Records from a data collection:
BEGIN

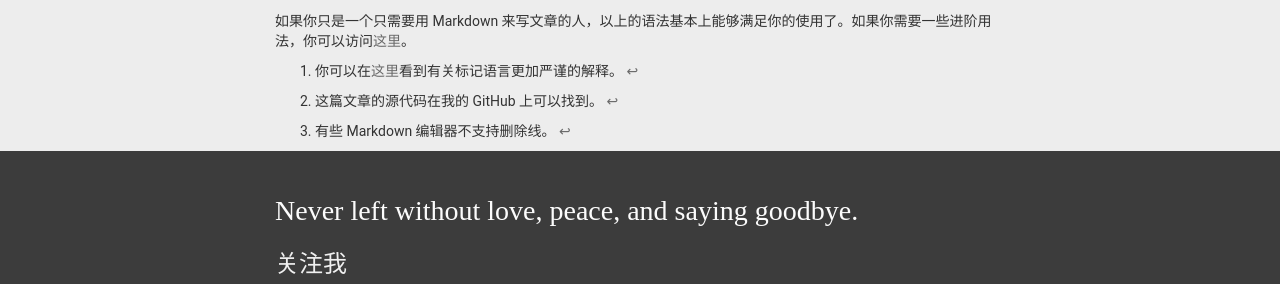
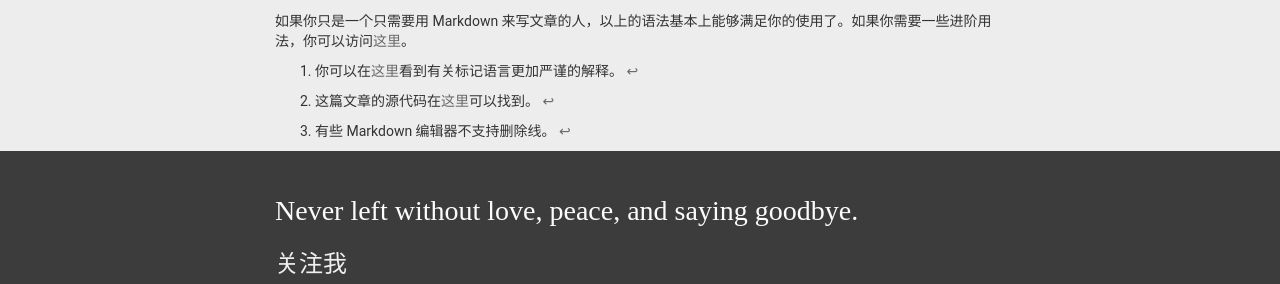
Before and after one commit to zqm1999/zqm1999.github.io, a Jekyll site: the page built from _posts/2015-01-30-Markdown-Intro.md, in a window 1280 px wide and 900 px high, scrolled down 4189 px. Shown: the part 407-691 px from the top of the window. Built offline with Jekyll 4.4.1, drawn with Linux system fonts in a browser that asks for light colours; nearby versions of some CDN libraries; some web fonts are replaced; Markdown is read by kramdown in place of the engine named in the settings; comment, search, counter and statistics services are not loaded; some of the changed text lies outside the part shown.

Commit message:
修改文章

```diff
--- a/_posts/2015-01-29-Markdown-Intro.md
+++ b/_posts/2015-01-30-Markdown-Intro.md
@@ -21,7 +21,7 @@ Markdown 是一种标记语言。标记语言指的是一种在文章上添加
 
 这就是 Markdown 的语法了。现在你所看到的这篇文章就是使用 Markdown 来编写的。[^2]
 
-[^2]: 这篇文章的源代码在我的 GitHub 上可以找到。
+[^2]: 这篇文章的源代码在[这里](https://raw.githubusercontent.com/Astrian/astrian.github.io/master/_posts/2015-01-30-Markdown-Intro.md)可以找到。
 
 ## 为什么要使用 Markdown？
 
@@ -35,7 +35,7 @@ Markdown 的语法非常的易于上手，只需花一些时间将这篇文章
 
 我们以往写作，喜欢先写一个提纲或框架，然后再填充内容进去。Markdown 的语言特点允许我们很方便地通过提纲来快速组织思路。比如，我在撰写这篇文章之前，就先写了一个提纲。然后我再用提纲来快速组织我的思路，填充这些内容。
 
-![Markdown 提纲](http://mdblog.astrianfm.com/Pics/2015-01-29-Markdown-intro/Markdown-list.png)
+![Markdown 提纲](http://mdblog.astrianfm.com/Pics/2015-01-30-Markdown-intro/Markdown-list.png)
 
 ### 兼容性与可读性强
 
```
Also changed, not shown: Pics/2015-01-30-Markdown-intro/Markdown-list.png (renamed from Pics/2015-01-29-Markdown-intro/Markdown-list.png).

END
BEGIN

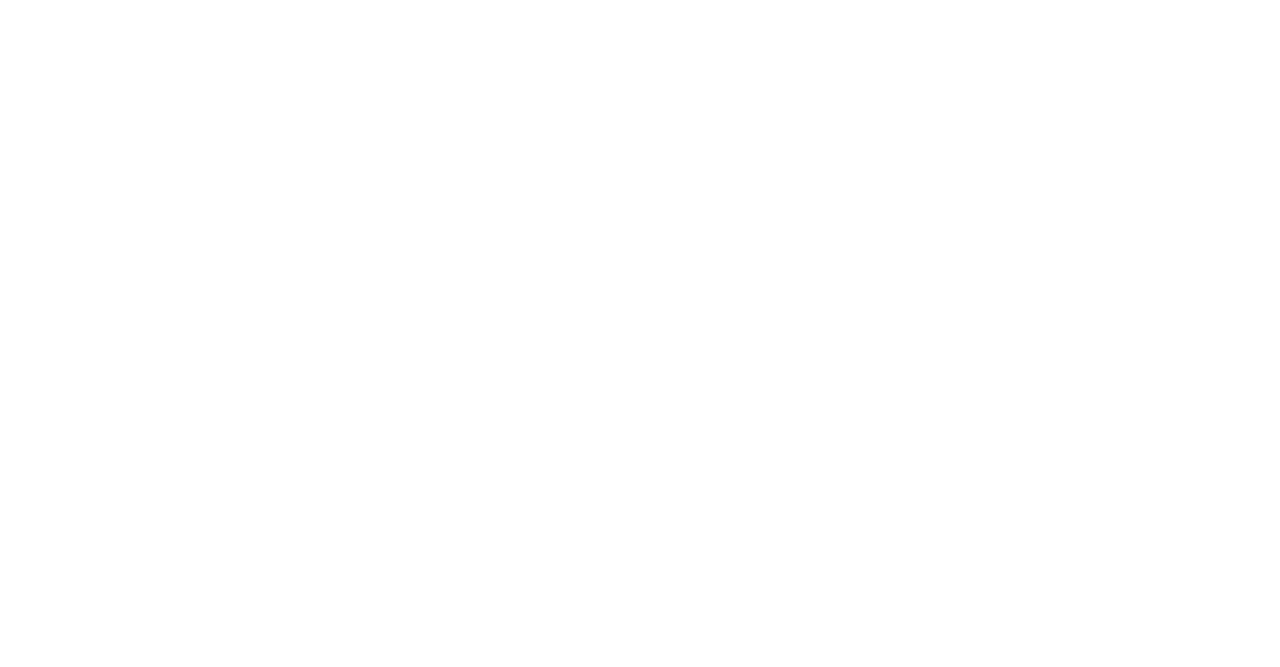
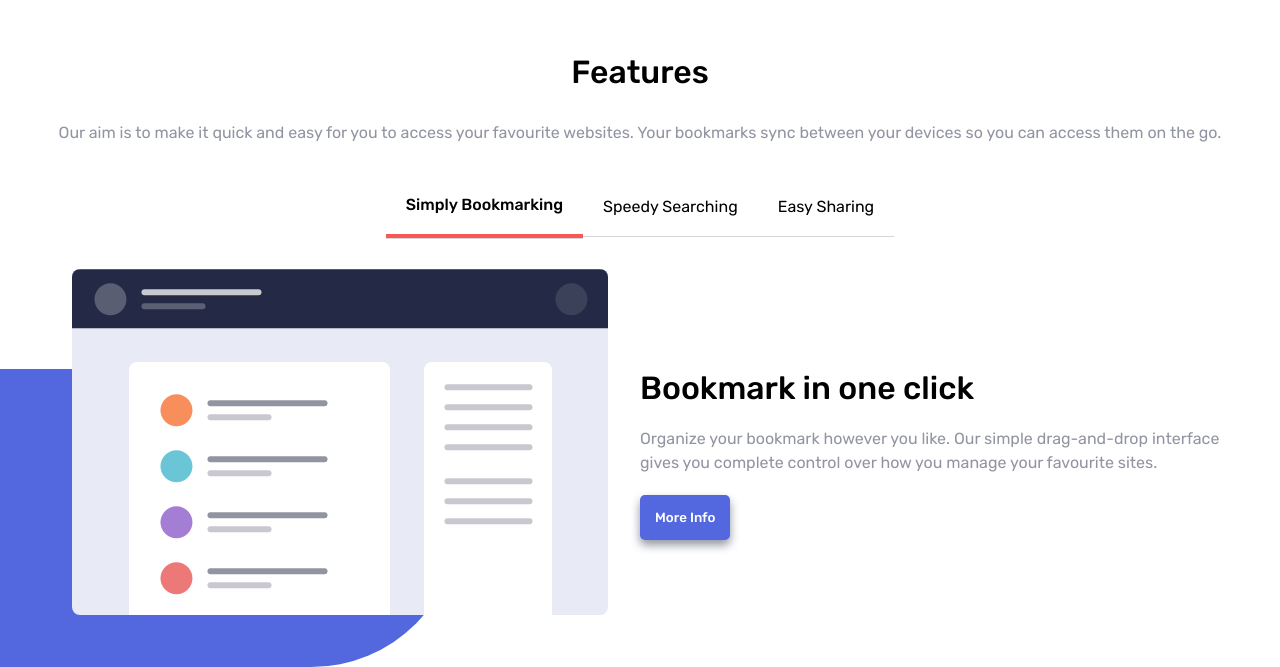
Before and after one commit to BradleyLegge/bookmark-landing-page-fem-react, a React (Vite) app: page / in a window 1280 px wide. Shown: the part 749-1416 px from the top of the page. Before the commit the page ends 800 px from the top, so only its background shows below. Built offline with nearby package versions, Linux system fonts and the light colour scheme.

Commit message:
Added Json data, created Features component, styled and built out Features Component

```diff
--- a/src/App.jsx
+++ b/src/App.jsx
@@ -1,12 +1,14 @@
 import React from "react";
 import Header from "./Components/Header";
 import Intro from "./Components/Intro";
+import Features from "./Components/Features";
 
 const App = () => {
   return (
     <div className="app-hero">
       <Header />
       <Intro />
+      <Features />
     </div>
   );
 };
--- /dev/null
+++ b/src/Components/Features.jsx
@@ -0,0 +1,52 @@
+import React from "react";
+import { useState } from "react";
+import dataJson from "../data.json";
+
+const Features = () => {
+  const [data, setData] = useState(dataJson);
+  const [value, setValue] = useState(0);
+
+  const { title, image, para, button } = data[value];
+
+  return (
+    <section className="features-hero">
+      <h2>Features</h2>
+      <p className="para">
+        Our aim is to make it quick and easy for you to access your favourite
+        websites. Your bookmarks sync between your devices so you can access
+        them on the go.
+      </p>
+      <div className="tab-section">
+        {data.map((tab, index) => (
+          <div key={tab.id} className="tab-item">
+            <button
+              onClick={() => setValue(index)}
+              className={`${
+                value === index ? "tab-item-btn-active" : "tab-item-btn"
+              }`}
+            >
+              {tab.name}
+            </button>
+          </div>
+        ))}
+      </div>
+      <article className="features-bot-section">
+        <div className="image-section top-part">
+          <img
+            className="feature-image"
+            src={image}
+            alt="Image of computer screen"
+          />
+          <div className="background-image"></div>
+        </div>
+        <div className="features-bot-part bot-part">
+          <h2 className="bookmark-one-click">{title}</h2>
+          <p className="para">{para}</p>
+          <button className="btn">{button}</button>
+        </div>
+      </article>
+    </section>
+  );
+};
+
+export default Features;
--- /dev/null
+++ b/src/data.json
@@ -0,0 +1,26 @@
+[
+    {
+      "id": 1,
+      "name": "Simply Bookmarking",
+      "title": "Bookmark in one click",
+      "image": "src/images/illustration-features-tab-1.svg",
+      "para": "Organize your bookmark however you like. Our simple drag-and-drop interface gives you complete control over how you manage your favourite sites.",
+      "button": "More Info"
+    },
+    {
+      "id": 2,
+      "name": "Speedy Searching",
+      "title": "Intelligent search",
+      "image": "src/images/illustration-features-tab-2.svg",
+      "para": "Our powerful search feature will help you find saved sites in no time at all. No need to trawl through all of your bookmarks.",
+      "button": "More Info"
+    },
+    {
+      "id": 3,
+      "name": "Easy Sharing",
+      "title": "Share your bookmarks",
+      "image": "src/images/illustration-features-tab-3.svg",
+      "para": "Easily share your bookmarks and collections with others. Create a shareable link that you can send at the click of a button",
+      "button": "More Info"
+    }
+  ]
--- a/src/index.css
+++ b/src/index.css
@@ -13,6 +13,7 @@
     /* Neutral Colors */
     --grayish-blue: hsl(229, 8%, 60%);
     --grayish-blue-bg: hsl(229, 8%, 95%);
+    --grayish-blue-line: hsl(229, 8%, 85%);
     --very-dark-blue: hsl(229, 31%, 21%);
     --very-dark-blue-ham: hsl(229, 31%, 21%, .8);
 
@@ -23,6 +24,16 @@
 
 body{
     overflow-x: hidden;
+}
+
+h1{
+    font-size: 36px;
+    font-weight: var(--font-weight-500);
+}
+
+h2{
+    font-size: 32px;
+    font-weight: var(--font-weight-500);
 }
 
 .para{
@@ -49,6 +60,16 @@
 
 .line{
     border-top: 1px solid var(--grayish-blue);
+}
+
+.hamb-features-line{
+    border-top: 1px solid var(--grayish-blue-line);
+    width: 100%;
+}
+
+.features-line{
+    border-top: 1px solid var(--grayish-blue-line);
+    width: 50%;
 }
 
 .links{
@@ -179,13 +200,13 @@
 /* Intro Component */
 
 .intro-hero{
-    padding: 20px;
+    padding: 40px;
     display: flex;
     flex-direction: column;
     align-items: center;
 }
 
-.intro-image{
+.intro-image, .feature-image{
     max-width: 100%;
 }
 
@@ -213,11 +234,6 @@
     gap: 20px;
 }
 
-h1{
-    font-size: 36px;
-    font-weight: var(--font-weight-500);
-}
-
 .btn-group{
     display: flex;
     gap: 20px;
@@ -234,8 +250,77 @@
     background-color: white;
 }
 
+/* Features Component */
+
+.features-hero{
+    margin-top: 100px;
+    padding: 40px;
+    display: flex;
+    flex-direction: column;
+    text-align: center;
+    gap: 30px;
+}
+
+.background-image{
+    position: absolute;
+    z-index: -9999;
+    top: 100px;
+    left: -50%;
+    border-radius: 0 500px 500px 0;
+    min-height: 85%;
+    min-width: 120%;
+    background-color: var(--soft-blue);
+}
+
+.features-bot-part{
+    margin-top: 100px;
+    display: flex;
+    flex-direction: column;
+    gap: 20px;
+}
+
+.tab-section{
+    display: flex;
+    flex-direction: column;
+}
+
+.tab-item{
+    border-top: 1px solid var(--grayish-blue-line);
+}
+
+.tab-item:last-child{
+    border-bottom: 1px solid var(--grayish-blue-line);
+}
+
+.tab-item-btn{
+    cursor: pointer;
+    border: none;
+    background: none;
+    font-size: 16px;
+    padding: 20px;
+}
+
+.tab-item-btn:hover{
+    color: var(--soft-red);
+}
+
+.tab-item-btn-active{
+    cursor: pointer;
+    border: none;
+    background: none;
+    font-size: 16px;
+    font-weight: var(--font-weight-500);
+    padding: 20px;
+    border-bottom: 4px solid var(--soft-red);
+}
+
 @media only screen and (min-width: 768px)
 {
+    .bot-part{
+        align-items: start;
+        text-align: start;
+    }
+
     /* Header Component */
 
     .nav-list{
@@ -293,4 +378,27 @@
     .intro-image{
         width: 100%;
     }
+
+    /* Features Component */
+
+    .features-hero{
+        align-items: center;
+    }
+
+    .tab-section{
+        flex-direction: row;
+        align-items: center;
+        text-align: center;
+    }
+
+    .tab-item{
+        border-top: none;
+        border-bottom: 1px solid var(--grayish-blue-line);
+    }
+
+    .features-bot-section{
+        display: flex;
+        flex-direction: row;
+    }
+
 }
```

END

Write out exactly the lines that fall from the line with "Before and after one commit to zqm1999/zqm1999.github.io, a" to the line with "Also changed, not" in the records above, keeping both ends.

Output of the task:
Before and after one commit to zqm1999/zqm1999.github.io, a Jekyll site: the page built from _posts/2015-01-30-Markdown-Intro.md, in a window 1280 px wide and 900 px high, scrolled down 4189 px. Shown: the part 407-691 px from the top of the window. Built offline with Jekyll 4.4.1, drawn with Linux system fonts in a browser that asks for light colours; nearby versions of some CDN libraries; some web fonts are replaced; Markdown is read by kramdown in place of the engine named in the settings; comment, search, counter and statistics services are not loaded; some of the changed text lies outside the part shown.

Commit message:
修改文章

```diff
--- a/_posts/2015-01-29-Markdown-Intro.md
+++ b/_posts/2015-01-30-Markdown-Intro.md
@@ -21,7 +21,7 @@ Markdown 是一种标记语言。标记语言指的是一种在文章上添加
 
 这就是 Markdown 的语法了。现在你所看到的这篇文章就是使用 Markdown 来编写的。[^2]
 
-[^2]: 这篇文章的源代码在我的 GitHub 上可以找到。
+[^2]: 这篇文章的源代码在[这里](https://raw.githubusercontent.com/Astrian/astrian.github.io/master/_posts/2015-01-30-Markdown-Intro.md)可以找到。
 
 ## 为什么要使用 Markdown？
 
@@ -35,7 +35,7 @@ Markdown 的语法非常的易于上手，只需花一些时间将这篇文章
 
 我们以往写作，喜欢先写一个提纲或框架，然后再填充内容进去。Markdown 的语言特点允许我们很方便地通过提纲来快速组织思路。比如，我在撰写这篇文章之前，就先写了一个提纲。然后我再用提纲来快速组织我的思路，填充这些内容。
 
-![Markdown 提纲](http://mdblog.astrianfm.com/Pics/2015-01-29-Markdown-intro/Markdown-list.png)
+![Markdown 提纲](http://mdblog.astrianfm.com/Pics/2015-01-30-Markdown-intro/Markdown-list.png)
 
 ### 兼容性与可读性强
 
```
Also changed, not shown: Pics/2015-01-30-Markdown-intro/Markdown-list.png (renamed from Pics/2015-01-29-Markdown-intro/Markdown-list.png).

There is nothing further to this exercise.